▶ **Work order**: Nothing but the pictures should be dropped; repeat the rest of the data below exactly.

▶ **Data for processing**:
+-------+

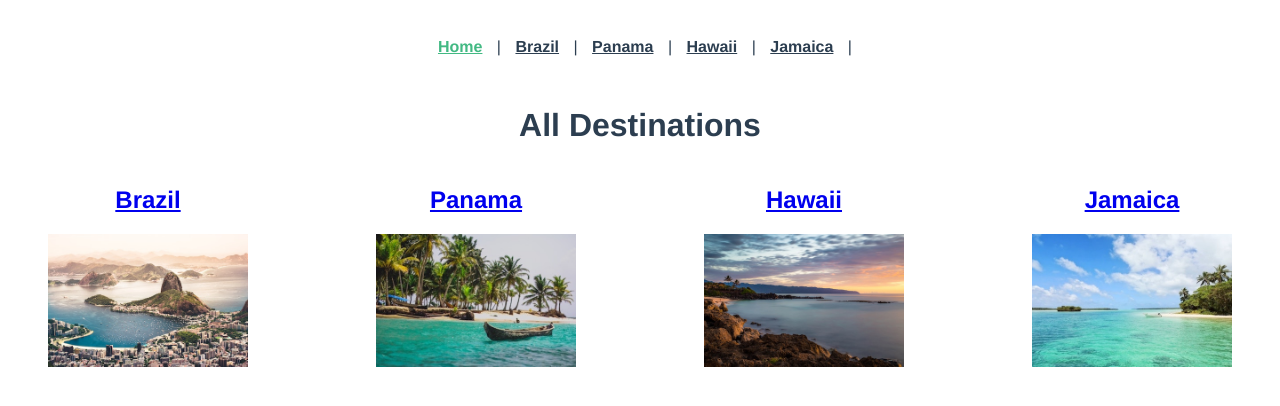
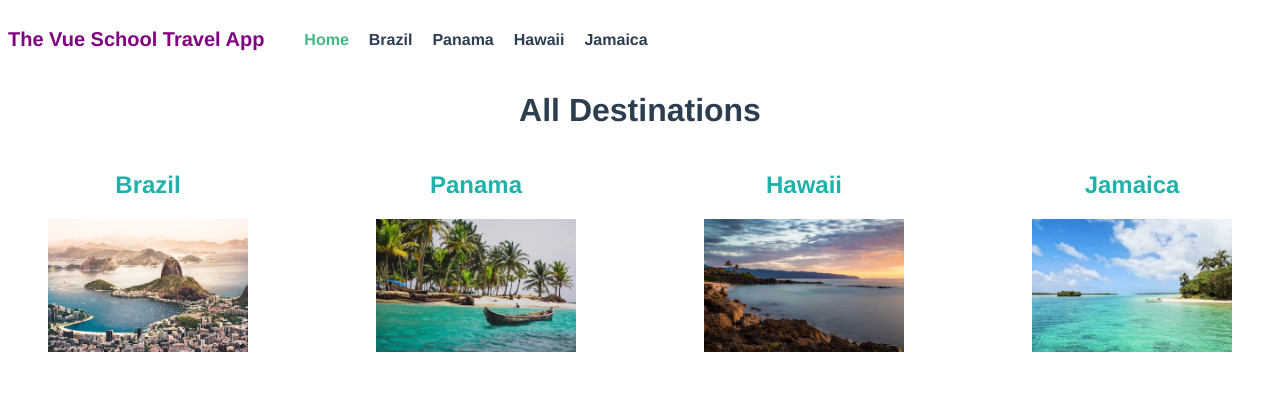
Before and after one commit to keperkjr/Vue-Travel-App, a Vue app: page / in a window 1280 px wide. Shown: the top 406 px of the page. Built offline with nearby package versions, Linux system fonts and the light colour scheme.

Commit message:
Removed remaining static navigation from TheNavigation.vue

```diff
--- a/src/App.vue
+++ b/src/App.vue
@@ -1,7 +1,7 @@
 <template>
   <div id="app">
     <TheNavigation />
-    <router-view />
+    <router-view :key="$route.path" />
   </div>
 </template>
 
--- a/src/components/TheNavigation.vue
+++ b/src/components/TheNavigation.vue
@@ -1,32 +1,77 @@
 <template>
     <nav id="nav">
-        <router-link to="/">Home</router-link> |
+        <!-- <router-link to="/">Home</router-link> |
         <router-link to="/brazil">Brazil</router-link> |
         <router-link to="/panama">Panama</router-link> |
         <router-link to="/hawaii">Hawaii</router-link> |
-        <router-link to="/jamaica">Jamaica</router-link> |
+        <router-link to="/jamaica">Jamaica</router-link> | -->
+
+        <p class="logo">The Vue School Travel App</p>
+        <ul class="nav-links">
+            <li class="links">
+                <router-link to="/">
+                    Home
+                </router-link>
+            </li>
+            <li v-for="destination in destinations"
+                :key="destination.name"
+                class="links"
+            >
+            <router-link :to="{ name: 'DestinationDetails', params: {id: destination.id} }">
+                {{destination.name}}
+            </router-link>
+            </li>
+        </ul>
     </nav>
 </template>
+
+<script>
+import store from "@/store"
+
+export default {
+    data() {
+        return {
+            destinationId: this.$route.params.id,
+            destinations: store.destinations,
+        }
+    }
+}
+</script>
 
 
 <style scoped>
 #nav {
-    /* display: flex; */
-    align-items: center;
-}
-
-#nav {
-  padding: 30px;
+  display: flex;
 }
 
 #nav a {
+  color: #2c3e50;
+  text-decoration: none;
   font-weight: bold;
-  color: #2c3e50;
-  padding: 0 10px;
 }
 
 #nav a.router-link-exact-active,
 #nav a.vue-school-active-class {
   color: #42b983;
 }
+
+.nav-links {
+    display: flex;
+    align-items: center;
+}
+
+.links {
+    padding-right: 20px;
+    list-style: none;
+}
+
+.links:hover {
+    text-decoration: underline;
+}
+
+.logo {
+    font-size: 20px;
+    color: purple;
+    font-weight: bold;
+}
 </style>
--- a/src/router/index.js
+++ b/src/router/index.js
@@ -19,26 +19,26 @@ const routes = [
     component: () =>
       import(/* webpackChunkName: "about" */ "../views/About.vue")
   },
-  {
-    path: "/brazil",
-    name: "brazil",
-    component: () => import(/* webpackChunkName: "brazil" */ "../views/Brazil")
-  },
-  {
-    path: "/hawaii",
-    name: "hawaii",
-    component: () => import(/* webpackChunkName: "hawaii" */ "../views/Hawaii")
-  },
-  {
-    path: "/jamaica",
-    name: "jamaica",
-    component: () => import(/* webpackChunkName: "jamaica" */ "../views/Jamaica")
-  },
-  {
-    path: "/panama",
-    name: "panama",
-    component: () => import(/* webpackChunkName: "panama" */ "../views/Panama")
-  },
+  // {
+  //   path: "/brazil",
+  //   name: "brazil",
+  //   component: () => import(/* webpackChunkName: "brazil" */ "../views/Brazil")
+  // },
+  // {
+  //   path: "/hawaii",
+  //   name: "hawaii",
+  //   component: () => import(/* webpackChunkName: "hawaii" */ "../views/Hawaii")
+  // },
+  // {
+  //   path: "/jamaica",
+  //   name: "jamaica",
+  //   component: () => import(/* webpackChunkName: "jamaica" */ "../views/Jamaica")
+  // },
+  // {
+  //   path: "/panama",
+  //   name: "panama",
+  //   component: () => import(/* webpackChunkName: "panama" */ "../views/Panama")
+  // },
   {
     path: "/details/:id",
     name: "DestinationDetails",
--- a/src/views/Home.vue
+++ b/src/views/Home.vue
@@ -9,12 +9,12 @@
         v-for="destination in destinations"
         :key="destination.name"
       >
-        <router-link :to="{ name: 'DestinationDetails', params: {id: destination.id} }" >
+        <router-link :to="getNavigationPath(destination)" >
           <h2>{{destination.name}}</h2>
         </router-link>
 
         <figure>
-          <router-link :to="{ name: 'DestinationDetails', params: {id: destination.id} }">
+          <router-link :to="getNavigationPath(destination)">
             <img :src="getImgPath(destination.image)"
               :alt="destination.name"
             >
@@ -42,6 +42,11 @@ export default {
     getImgPath(image) {
       let path = require(`@/assets/${image}`);
       return path;
+    },
+    getNavigationPath(destination) {
+      return {
+        name: 'DestinationDetails', params: {id: destination.id}
+      };
     }
   }
 };
@@ -62,4 +67,12 @@ img {
   justify-content: space-between;
 }
 
+a {
+  color: lightseagreen;
+  text-decoration: none;
+}
+
+a:visited, a:hover {
+  text-decoration: underline;
+}
 </style>
```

+-------+

▶ **Answer**:
Before and after one commit to keperkjr/Vue-Travel-App, a Vue app: page / in a window 1280 px wide. Shown: the top 406 px of the page. Built offline with nearby package versions, Linux system fonts and the light colour scheme.

Commit message:
Removed remaining static navigation from TheNavigation.vue

```diff
--- a/src/App.vue
+++ b/src/App.vue
@@ -1,7 +1,7 @@
 <template>
   <div id="app">
     <TheNavigation />
-    <router-view />
+    <router-view :key="$route.path" />
   </div>
 </template>
 
--- a/src/components/TheNavigation.vue
+++ b/src/components/TheNavigation.vue
@@ -1,32 +1,77 @@
 <template>
     <nav id="nav">
-        <router-link to="/">Home</router-link> |
+        <!-- <router-link to="/">Home</router-link> |
         <router-link to="/brazil">Brazil</router-link> |
         <router-link to="/panama">Panama</router-link> |
         <router-link to="/hawaii">Hawaii</router-link> |
-        <router-link to="/jamaica">Jamaica</router-link> |
+        <router-link to="/jamaica">Jamaica</router-link> | -->
+
+        <p class="logo">The Vue School Travel App</p>
+        <ul class="nav-links">
+            <li class="links">
+                <router-link to="/">
+                    Home
+                </router-link>
+            </li>
+            <li v-for="destination in destinations"
+                :key="destination.name"
+                class="links"
+            >
+            <router-link :to="{ name: 'DestinationDetails', params: {id: destination.id} }">
+                {{destination.name}}
+            </router-link>
+            </li>
+        </ul>
     </nav>
 </template>
+
+<script>
+import store from "@/store"
+
+export default {
+    data() {
+        return {
+            destinationId: this.$route.params.id,
+            destinations: store.destinations,
+        }
+    }
+}
+</script>
 
 
 <style scoped>
 #nav {
-    /* display: flex; */
-    align-items: center;
-}
-
-#nav {
-  padding: 30px;
+  display: flex;
 }
 
 #nav a {
+  color: #2c3e50;
+  text-decoration: none;
   font-weight: bold;
-  color: #2c3e50;
-  padding: 0 10px;
 }
 
 #nav a.router-link-exact-active,
 #nav a.vue-school-active-class {
   color: #42b983;
 }
+
+.nav-links {
+    display: flex;
+    align-items: center;
+}
+
+.links {
+    padding-right: 20px;
+    list-style: none;
+}
+
+.links:hover {
+    text-decoration: underline;
+}
+
+.logo {
+    font-size: 20px;
+    color: purple;
+    font-weight: bold;
+}
 </style>
--- a/src/router/index.js
+++ b/src/router/index.js
@@ -19,26 +19,26 @@ const routes = [
     component: () =>
       import(/* webpackChunkName: "about" */ "../views/About.vue")
   },
-  {
-    path: "/brazil",
-    name: "brazil",
-    component: () => import(/* webpackChunkName: "brazil" */ "../views/Brazil")
-  },
-  {
-    path: "/hawaii",
-    name: "hawaii",
-    component: () => import(/* webpackChunkName: "hawaii" */ "../views/Hawaii")
-  },
-  {
-    path: "/jamaica",
-    name: "jamaica",
-    component: () => import(/* webpackChunkName: "jamaica" */ "../views/Jamaica")
-  },
-  {
-    path: "/panama",
-    name: "panama",
-    component: () => import(/* webpackChunkName: "panama" */ "../views/Panama")
-  },
+  // {
+  //   path: "/brazil",
+  //   name: "brazil",
+  //   component: () => import(/* webpackChunkName: "brazil" */ "../views/Brazil")
+  // },
+  // {
+  //   path: "/hawaii",
+  //   name: "hawaii",
+  //   component: () => import(/* webpackChunkName: "hawaii" */ "../views/Hawaii")
+  // },
+  // {
+  //   path: "/jamaica",
+  //   name: "jamaica",
+  //   component: () => import(/* webpackChunkName: "jamaica" */ "../views/Jamaica")
+  // },
+  // {
+  //   path: "/panama",
+  //   name: "panama",
+  //   component: () => import(/* webpackChunkName: "panama" */ "../views/Panama")
+  // },
   {
     path: "/details/:id",
     name: "DestinationDetails",
--- a/src/views/Home.vue
+++ b/src/views/Home.vue
@@ -9,12 +9,12 @@
         v-for="destination in destinations"
         :key="destination.name"
       >
-        <router-link :to="{ name: 'DestinationDetails', params: {id: destination.id} }" >
+        <router-link :to="getNavigationPath(destination)" >
           <h2>{{destination.name}}</h2>
         </router-link>
 
         <figure>
-          <router-link :to="{ name: 'DestinationDetails', params: {id: destination.id} }">
+          <router-link :to="getNavigationPath(destination)">
             <img :src="getImgPath(destination.image)"
               :alt="destination.name"
             >
@@ -42,6 +42,11 @@ export default {
     getImgPath(image) {
       let path = require(`@/assets/${image}`);
       return path;
+    },
+    getNavigationPath(destination) {
+      return {
+        name: 'DestinationDetails', params: {id: destination.id}
+      };
     }
   }
 };
@@ -62,4 +67,12 @@ img {
   justify-content: space-between;
 }
 
+a {
+  color: lightseagreen;
+  text-decoration: none;
+}
+
+a:visited, a:hover {
+  text-decoration: underline;
+}
 </style>
```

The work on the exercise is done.